[Record excerpts]
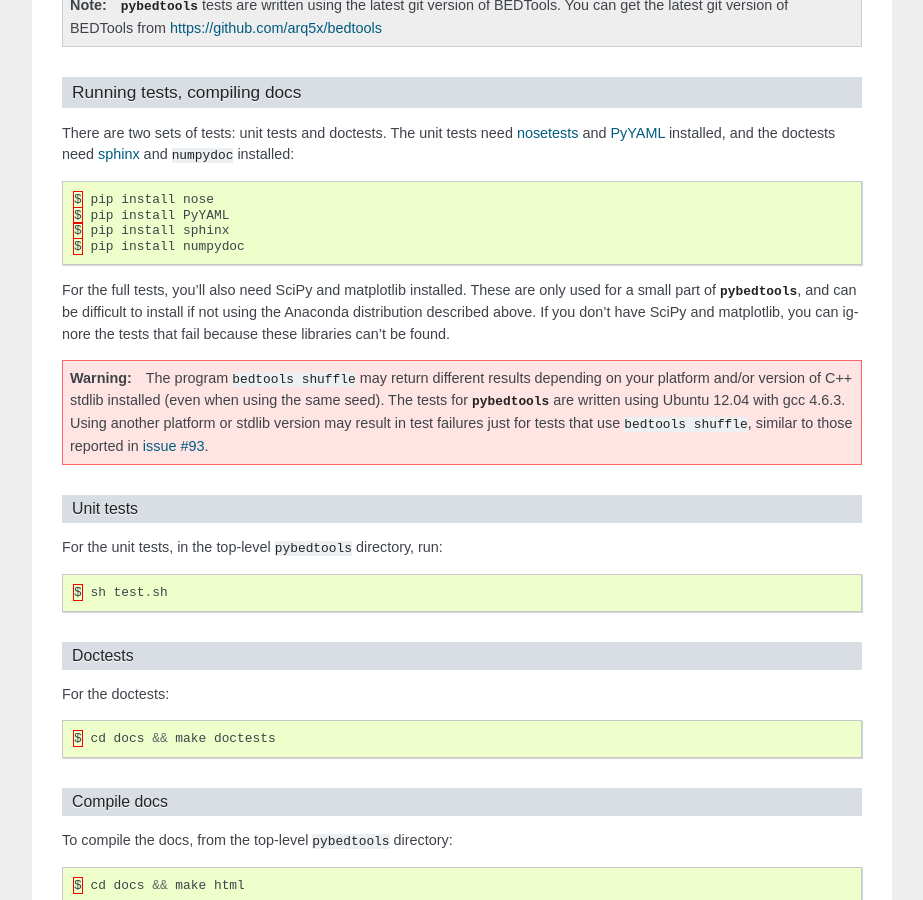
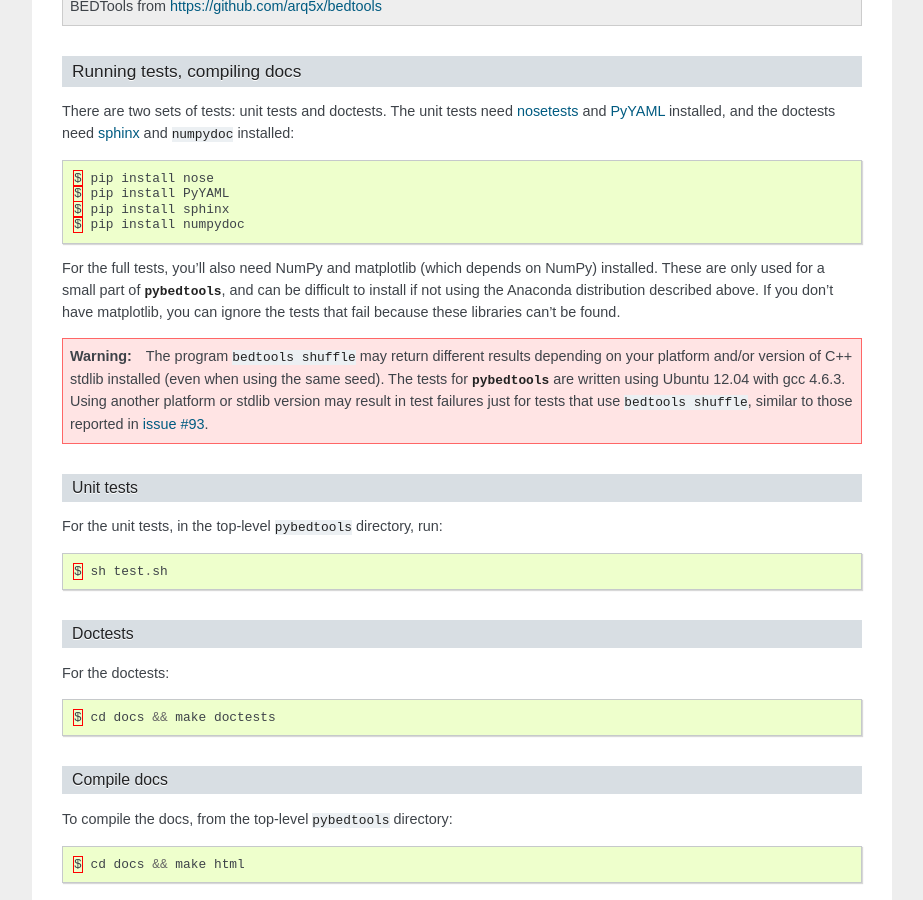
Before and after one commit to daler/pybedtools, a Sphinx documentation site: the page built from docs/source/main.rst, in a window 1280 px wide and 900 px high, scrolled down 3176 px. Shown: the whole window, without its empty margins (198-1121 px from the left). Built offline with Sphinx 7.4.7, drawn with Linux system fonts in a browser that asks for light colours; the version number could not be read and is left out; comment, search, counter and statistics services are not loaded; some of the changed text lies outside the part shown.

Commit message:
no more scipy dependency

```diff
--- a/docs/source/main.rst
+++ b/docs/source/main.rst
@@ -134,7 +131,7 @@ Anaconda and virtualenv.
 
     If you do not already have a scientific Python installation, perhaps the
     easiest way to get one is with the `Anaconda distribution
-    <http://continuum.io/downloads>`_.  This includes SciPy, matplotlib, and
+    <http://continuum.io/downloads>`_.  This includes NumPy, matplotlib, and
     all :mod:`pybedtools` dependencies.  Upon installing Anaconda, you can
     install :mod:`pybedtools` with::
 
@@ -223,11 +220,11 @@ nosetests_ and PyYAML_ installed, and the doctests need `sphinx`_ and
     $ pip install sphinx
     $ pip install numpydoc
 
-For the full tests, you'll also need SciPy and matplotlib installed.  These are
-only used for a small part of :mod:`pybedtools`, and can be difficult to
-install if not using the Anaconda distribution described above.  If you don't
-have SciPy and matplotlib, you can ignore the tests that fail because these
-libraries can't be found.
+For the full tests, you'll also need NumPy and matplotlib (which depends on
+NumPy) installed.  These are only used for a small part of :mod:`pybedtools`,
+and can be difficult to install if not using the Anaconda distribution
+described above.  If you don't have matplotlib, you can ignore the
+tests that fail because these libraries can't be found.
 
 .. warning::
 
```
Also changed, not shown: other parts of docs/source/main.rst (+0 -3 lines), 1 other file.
[/Record excerpts]
▸ **What you need to do**: The records above must be repeated exactly, minus their pictures.

▸ **Response area**:
Before and after one commit to daler/pybedtools, a Sphinx documentation site: the page built from docs/source/main.rst, in a window 1280 px wide and 900 px high, scrolled down 3176 px. Shown: the whole window, without its empty margins (198-1121 px from the left). Built offline with Sphinx 7.4.7, drawn with Linux system fonts in a browser that asks for light colours; the version number could not be read and is left out; comment, search, counter and statistics services are not loaded; some of the changed text lies outside the part shown.

Commit message:
no more scipy dependency

```diff
--- a/docs/source/main.rst
+++ b/docs/source/main.rst
@@ -134,7 +131,7 @@ Anaconda and virtualenv.
 
     If you do not already have a scientific Python installation, perhaps the
     easiest way to get one is with the `Anaconda distribution
-    <http://continuum.io/downloads>`_.  This includes SciPy, matplotlib, and
+    <http://continuum.io/downloads>`_.  This includes NumPy, matplotlib, and
     all :mod:`pybedtools` dependencies.  Upon installing Anaconda, you can
     install :mod:`pybedtools` with::
 
@@ -223,11 +220,11 @@ nosetests_ and PyYAML_ installed, and the doctests need `sphinx`_ and
     $ pip install sphinx
     $ pip install numpydoc
 
-For the full tests, you'll also need SciPy and matplotlib installed.  These are
-only used for a small part of :mod:`pybedtools`, and can be difficult to
-install if not using the Anaconda distribution described above.  If you don't
-have SciPy and matplotlib, you can ignore the tests that fail because these
-libraries can't be found.
+For the full tests, you'll also need NumPy and matplotlib (which depends on
+NumPy) installed.  These are only used for a small part of :mod:`pybedtools`,
+and can be difficult to install if not using the Anaconda distribution
+described above.  If you don't have matplotlib, you can ignore the
+tests that fail because these libraries can't be found.
 
 .. warning::
 
```
Also changed, not shown: other parts of docs/source/main.rst (+0 -3 lines), 1 other file.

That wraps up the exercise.